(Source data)

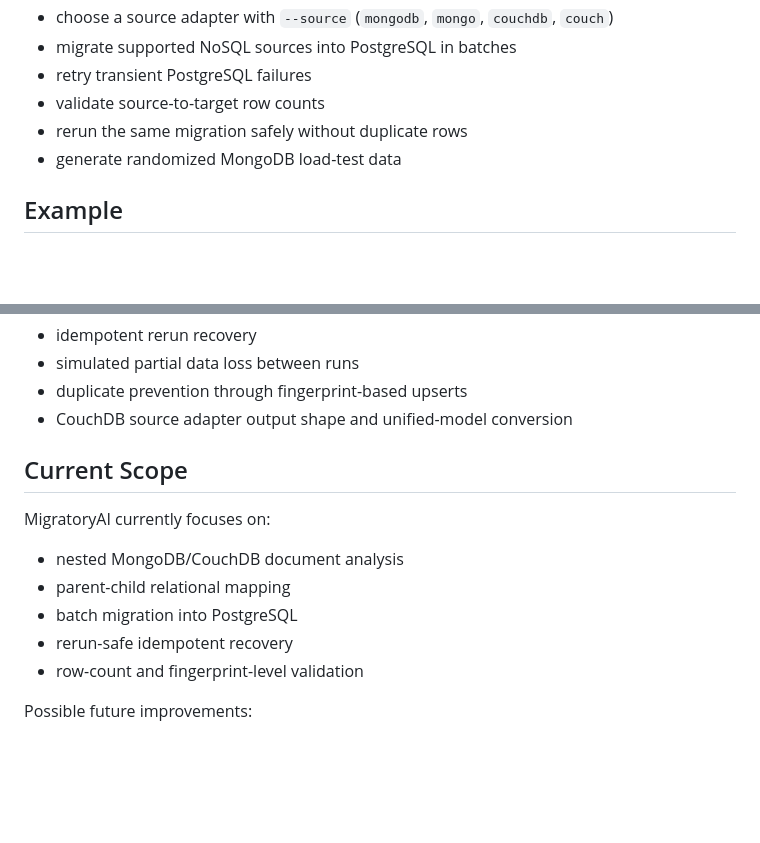
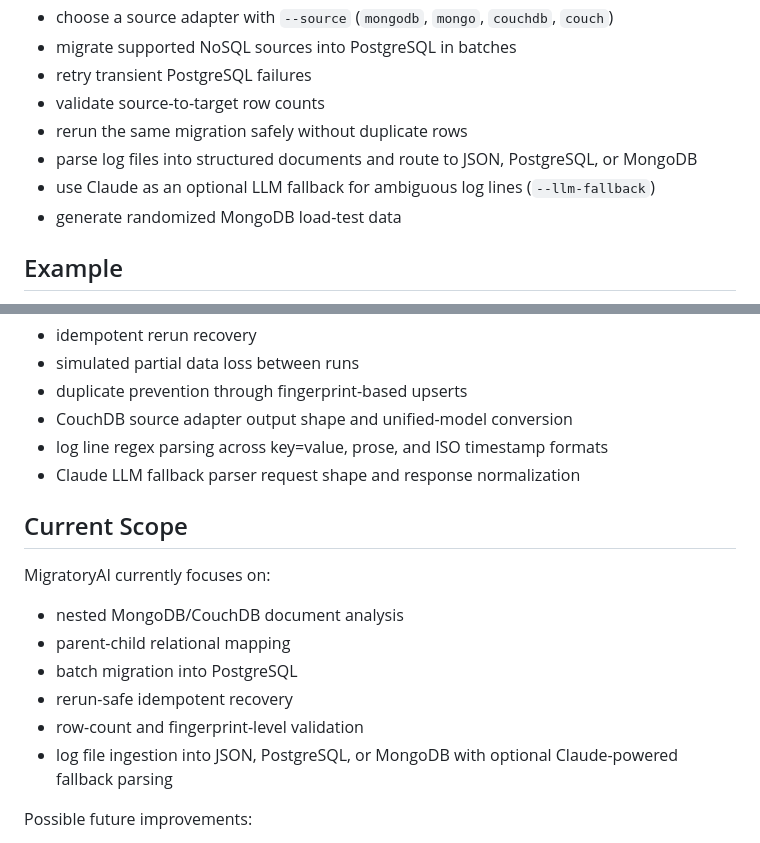
Before and after one commit to suchendrasharma/migratoryAI_assistance, a Markdown page: README.md, 2 parts joined by grey strips. GitHub-like rendering; blank space fills up the shorter version.

```diff
--- a/README.md
+++ b/README.md
@@ -14,6 +14,8 @@ It is designed for nested NoSQL documents, relational inference, rerun-safe migr
 - retry transient PostgreSQL failures
 - validate source-to-target row counts
 - rerun the same migration safely without duplicate rows
+- parse log files into structured documents and route to JSON, PostgreSQL, or MongoDB
+- use Claude as an optional LLM fallback for ambiguous log lines (`--llm-fallback`)
 - generate randomized MongoDB load-test data
 
 ## Example
@@ -463,6 +510,8 @@ Current automated coverage includes:
 - simulated partial data loss between runs
 - duplicate prevention through fingerprint-based upserts
 - CouchDB source adapter output shape and unified-model conversion
+- log line regex parsing across key=value, prose, and ISO timestamp formats
+- Claude LLM fallback parser request shape and response normalization
 
 ## Current Scope
 
@@ -473,6 +522,7 @@ MigratoryAI currently focuses on:
 - batch migration into PostgreSQL
 - rerun-safe idempotent recovery
 - row-count and fingerprint-level validation
+- log file ingestion into JSON, PostgreSQL, or MongoDB with optional Claude-powered fallback parsing
 
 Possible future improvements:
 
```
Also changed, not shown: other parts of README.md (+45 -0 lines).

> [TASK INSTRUCTIONS] Without altering anything, output all the lines above but none of the images.

> [EXPECTED OUTPUT]
Before and after one commit to suchendrasharma/migratoryAI_assistance, a Markdown page: README.md, 2 parts joined by grey strips. GitHub-like rendering; blank space fills up the shorter version.

```diff
--- a/README.md
+++ b/README.md
@@ -14,6 +14,8 @@ It is designed for nested NoSQL documents, relational inference, rerun-safe migr
 - retry transient PostgreSQL failures
 - validate source-to-target row counts
 - rerun the same migration safely without duplicate rows
+- parse log files into structured documents and route to JSON, PostgreSQL, or MongoDB
+- use Claude as an optional LLM fallback for ambiguous log lines (`--llm-fallback`)
 - generate randomized MongoDB load-test data
 
 ## Example
@@ -463,6 +510,8 @@ Current automated coverage includes:
 - simulated partial data loss between runs
 - duplicate prevention through fingerprint-based upserts
 - CouchDB source adapter output shape and unified-model conversion
+- log line regex parsing across key=value, prose, and ISO timestamp formats
+- Claude LLM fallback parser request shape and response normalization
 
 ## Current Scope
 
@@ -473,6 +522,7 @@ MigratoryAI currently focuses on:
 - batch migration into PostgreSQL
 - rerun-safe idempotent recovery
 - row-count and fingerprint-level validation
+- log file ingestion into JSON, PostgreSQL, or MongoDB with optional Claude-powered fallback parsing
 
 Possible future improvements:
 
```
Also changed, not shown: other parts of README.md (+45 -0 lines).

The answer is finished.